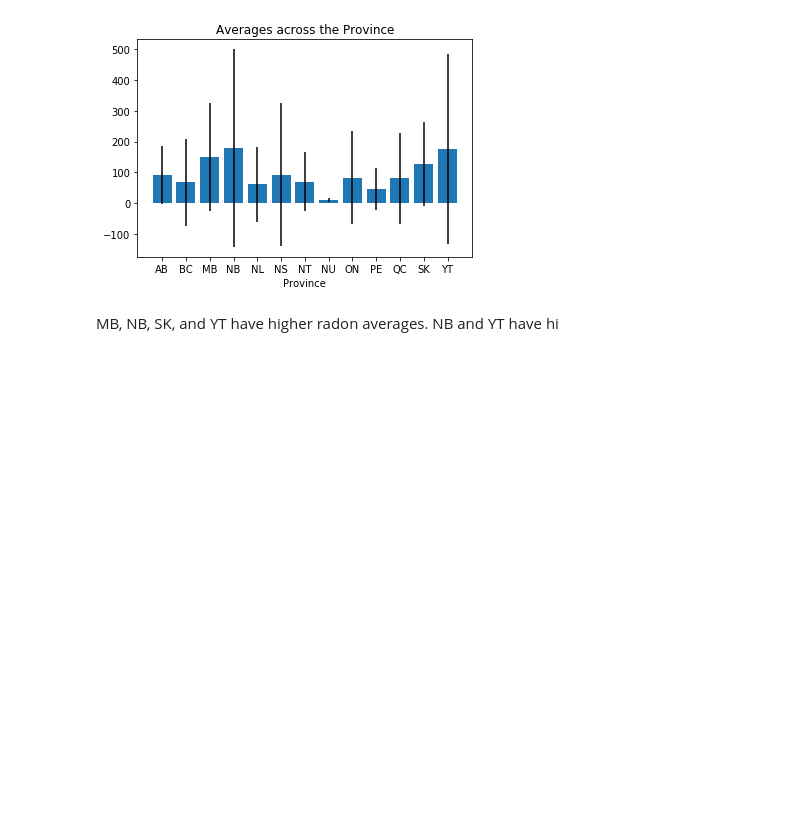
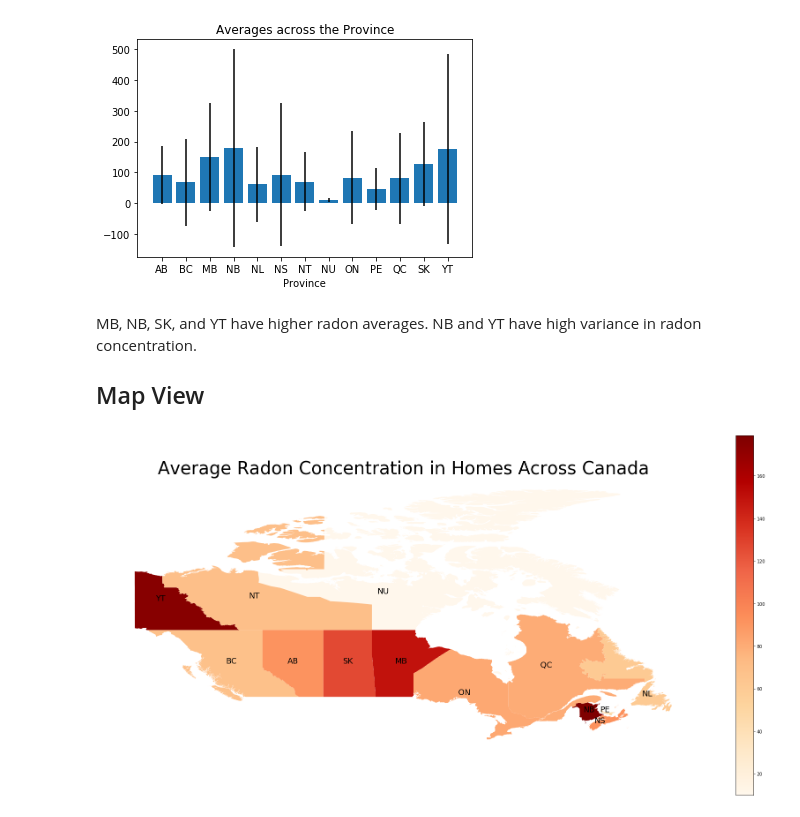
Before and after one commit to jjzhuwu/Radon-Concentration, a Jupyter notebook: Radon Concentration.ipynb, the cells around one changed output. Drawn from its saved outputs; the diff is of its cells as text; code cells hidden in the pictures; blank space fills up the shorter version.

```diff
--- a/Radon Concentration.ipynb
+++ b/Radon Concentration.ipynb
@@ -186,4 +182,24 @@ plt.xlabel("Province")
 Text(0.5,0,'Province')
 [figure]
 # %% [markdown]
-MB, NB, SK, and YT have higher radon averages. NB and YT have hi
+MB, NB, SK, and YT have higher radon averages. NB and YT have high variance in radon concentration.
+
+## Map View
+# %%
+import geopandas as gpd
+can = gpd.GeoDataFrame.from_file("Map_Canada\gpr_000b11a_e.shp")
+# %%
+can['Abbv'] = pd.Series(data=['BC','QC','NU','PE','SK','YT','MB','ON','NB','NT','AB','NL','NS'])
+can = can.join(average_concentration, on='Abbv')
+# %%
+can.plot(column='AverageRadonConcentrationInBqPerM3', legend=True, cmap='OrRd', figsize=(30, 15))
+plt.axis('off')
+plt.title("Average Radon Concentration in Homes Across Canada", fontsize=40)
+
+can['coords'] = can['geometry'].apply(lambda x: x.representative_point().coords[:])
+can['coords'] = [coords[0] for coords in can['coords']]
+for idx, row in can.iterrows():
+    plt.annotate(s=row['Abbv'], xy=row['coords'],
+                 horizontalalignment='center', fontsize=18)
+# %% [output]
+[figure, added]
```
Also changed, not shown: parts of 4 cells of this notebook, 5 other files.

_ _ _ _

## What the task requires:
All lines in the listing above with the string "coords" should be returned.

## Answer section:
+can['coords'] = can['geometry'].apply(lambda x: x.representative_point().coords[:])
+can['coords'] = [coords[0] for coords in can['coords']]
+    plt.annotate(s=row['Abbv'], xy=row['coords'],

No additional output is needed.